CSS2 is in its infancy, but is destined for widespread acceptance. Like XHTML, many of its features aren't yet implemented in the popular browsers. The smart HTML author, however, would do well to learn what is coming in CSS2 so that all these new bells and whistles can be put to good use when they arrive.

CSS2 Briefly

In the coming weeks, we'll cover all the new features of CSS2, showing how they build on CSS1. Much like our coverage of XHTML, we'll focus on what is new and different, so that you can understand how to integrate these new CSS2 features into your documents. To whet you appetite, here are some of the new features you'll find in CSS2:

  • Printing support. Hallelujah! Perhaps the single most-lacking feature in HTML, print management is now available in CSS2. You can define page layouts, determine page breaks, manage widows and orphans, and more.
  • Media support. Minimally supported in CSS1, CSS2 offers broad support to create styles that work on a variety of display devices and media types, allowing your pages to be correctly viewed on almost any device.
  • Positioning control. CSS2 provides both absolute and relative positioning of HTML elements, giving you the ability to precisely place elements anywhere in your documents.
  • Font selection. CSS2 introduces smarter font matching and downloadable fonts, along with better control over font-size adjustments.
  • Content generation. Need custom content at the start of every paragraph? CSS2 makes it possible, with author-controlled counters, dynamic content, and list numbering.
  • Advanced selectors. Going beyond nested elements and contextual selectors, CSS2 supports child- and adjacency-related selection of elements.
  • And more! It may not slice and dice, but CSS2 can generate drop shadows, detect hovering mice, and manage system colors and cursors.
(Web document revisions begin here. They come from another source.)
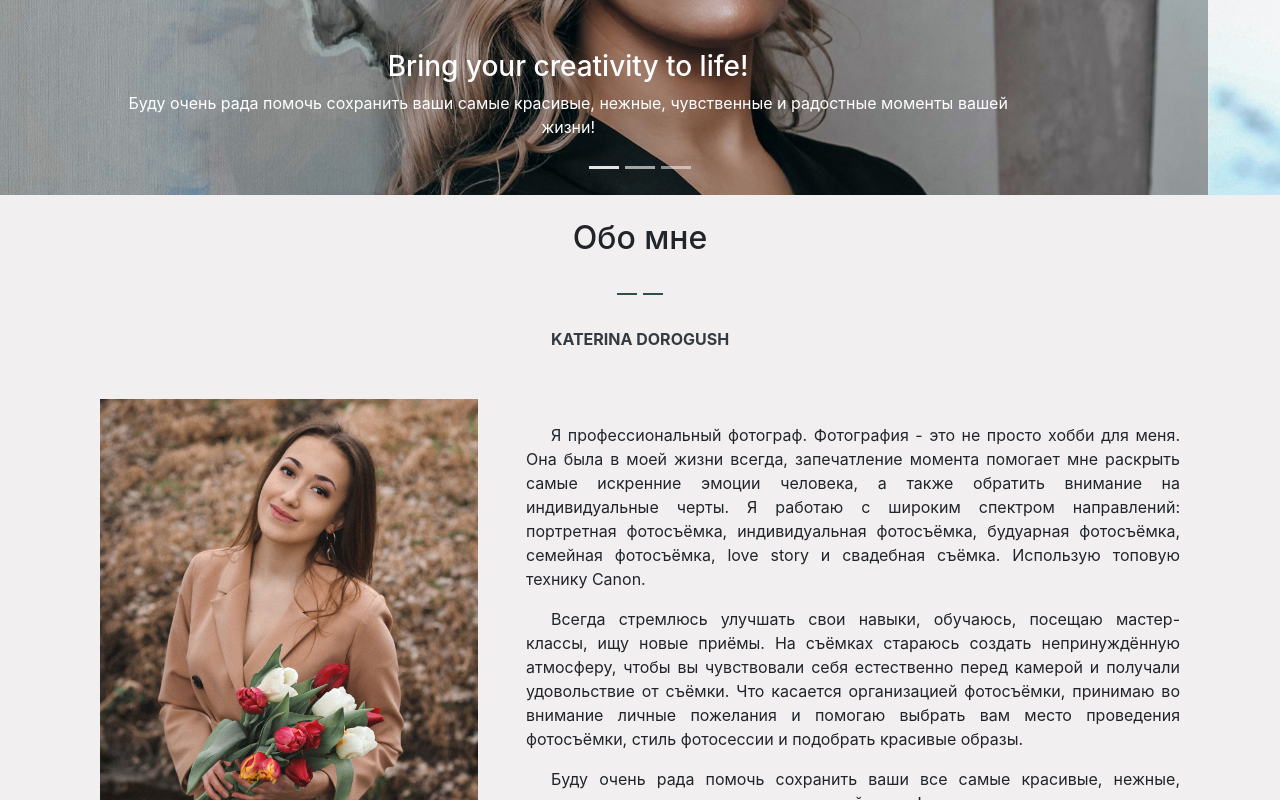
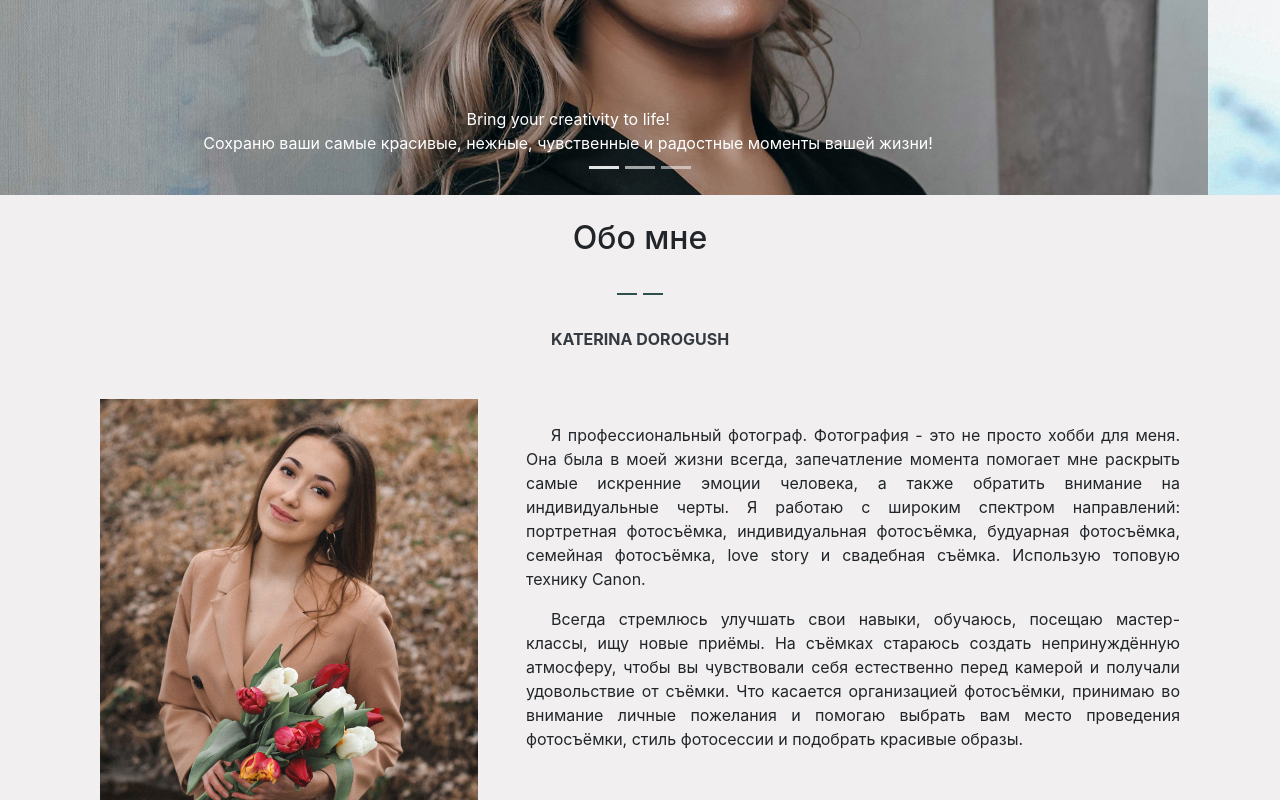
Before and after one commit to TatsianaMark/React-site, a React (Create React App) app in the folder react-site/: page / in a window 1280 px wide. Shown: the part 400-1200 px from the top of the page. Built offline with nearby package versions, Linux system fonts and the light colour scheme.

Commit message:
feat: change parametrs for slogan

```diff
--- a/react-site/src/App.css
+++ b/react-site/src/App.css
@@ -24,6 +24,12 @@
     }
     .text-title{
         padding-top: 4%;
+    }
+    .slogan{
+        font-size: 8px;
+    }
+    .main_slogan{
+        font-size: 10px;
     }
 }
 
@@ -90,25 +96,3 @@
     width: 100%;
     height: 100%;
 }
-
-/*.container_bg{*/
-    /*background-image: url("./assets/img/Kate.jpg");*/
-    /*background-repeat: no-repeat;*/
-/*}*/
-
-/*@media(max-width: 1366px) {*/
-    /*.main-container {*/
-        /*padding-top: 3.8%;*/
-    /*}*/
-/*}*/
-/*@media(max-width: 992px) {*/
-    /*.main-container {*/
-        /*padding-top: 5%;*/
-    /*}*/
-/*}*/
-
-/*@media(max-width: 480px) {*/
-    /*.main-container {*/
-        /*padding-top: 15%;*/
-    /*}*/
-/*}*/
--- a/react-site/src/Components/CarouselBox.js
+++ b/react-site/src/Components/CarouselBox.js
@@ -20,9 +20,8 @@ export default function CarouselBox() {
                     alt="photo"
                 />
                 <Carousel.Caption>
-                    <h3> Bring your creativity to life!</h3>
-                    <p><span>Буду очень рада помочь сохранить ваши самые красивые, нежные, чувственные и радостные моменты вашей жизни!</span>
-                    </p>
+                    <div className="main_slogan"> Bring your creativity to life!</div>
+                    <div className="slogan">Сохраню ваши самые красивые, нежные, чувственные и радостные моменты вашей жизни!</div>
                 </Carousel.Caption>
             </Carousel.Item>
             <Carousel.Item>
@@ -32,9 +31,8 @@ export default function CarouselBox() {
                     alt="photo"
                 />
                 <Carousel.Caption>
-                    <h3>Change your lens, change your story...</h3>
-                    <p><span>Буду очень рада помочь сохранить ваши самые красивые, нежные, чувственные и радостные моменты вашей жизни!</span>
-                    </p>
+                    <div className="main_slogan">Change your lens, change your story...</div>
+                    <div className="slogan">Сохраню ваши самые красивые, нежные, чувственные и радостные моменты вашей жизни!</div>
                 </Carousel.Caption>
             </Carousel.Item>
             <Carousel.Item>
@@ -44,9 +42,8 @@ export default function CarouselBox() {
                     alt="photo"
                 />
                 <Carousel.Caption>
-                    <h3>Your Day is a Love Story…Tell it to the Camera.</h3>
-                    <p><span>Буду очень рада помочь сохранить ваши самые красивые, нежные, чувственные и радостные моменты вашей жизни!</span>
-                    </p>
+                    <div className="main_slogan">Your Day is a Love Story…Tell it to the Camera.</div>
+                    <div className="slogan">Сохраню ваши самые красивые, нежные, чувственные и радостные моменты вашей жизни!</div>
                 </Carousel.Caption>
             </Carousel.Item>
         </Carousel>
--- a/react-site/src/Pages/About.js
+++ b/react-site/src/Pages/About.js
@@ -30,9 +30,6 @@ export default function About() {
                         На съёмках стараюсь создать непринуждённую атмосферу, чтобы вы чувствовали себя естественно перед камерой и получали удовольствие от съёмки.
                         Что касается организацией фотосъёмки, принимаю во внимание личные пожелания и помогаю выбрать вам место проведения фотосъёмки, стиль фотосессии и подобрать красивые образы.
                     </p>
-                    <p className='indent'>
-                        Буду очень рада помочь сохранить ваши все самые красивые, нежные, чувственные и радостные моменты вашей жизни!
-                    </p>
                 </div>
                 </div>
             </div>
```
All of these features represent significant new capabilities that will soon be available to Web authors. Over the next several weeks, we'll cover each new feature in depth, ensuring that you'll be prepared for everything coming your way in the world of style sheets (at least until CSS3 comes along!). Join us next week as we start out with new CSS2 element selectors.

Chuck is the author of the best-selling HTML: The Definitive Guide and now, the fourth and expanded edition, HTML & XHTML: The Definitive Guide. He also writes on a variety of Internet and Web-related topics for a number of online magazines.

Of related interest: See the Web Review Style Guide, edited by Eric Meyer.

Copyright © 2003 CMP Media LLC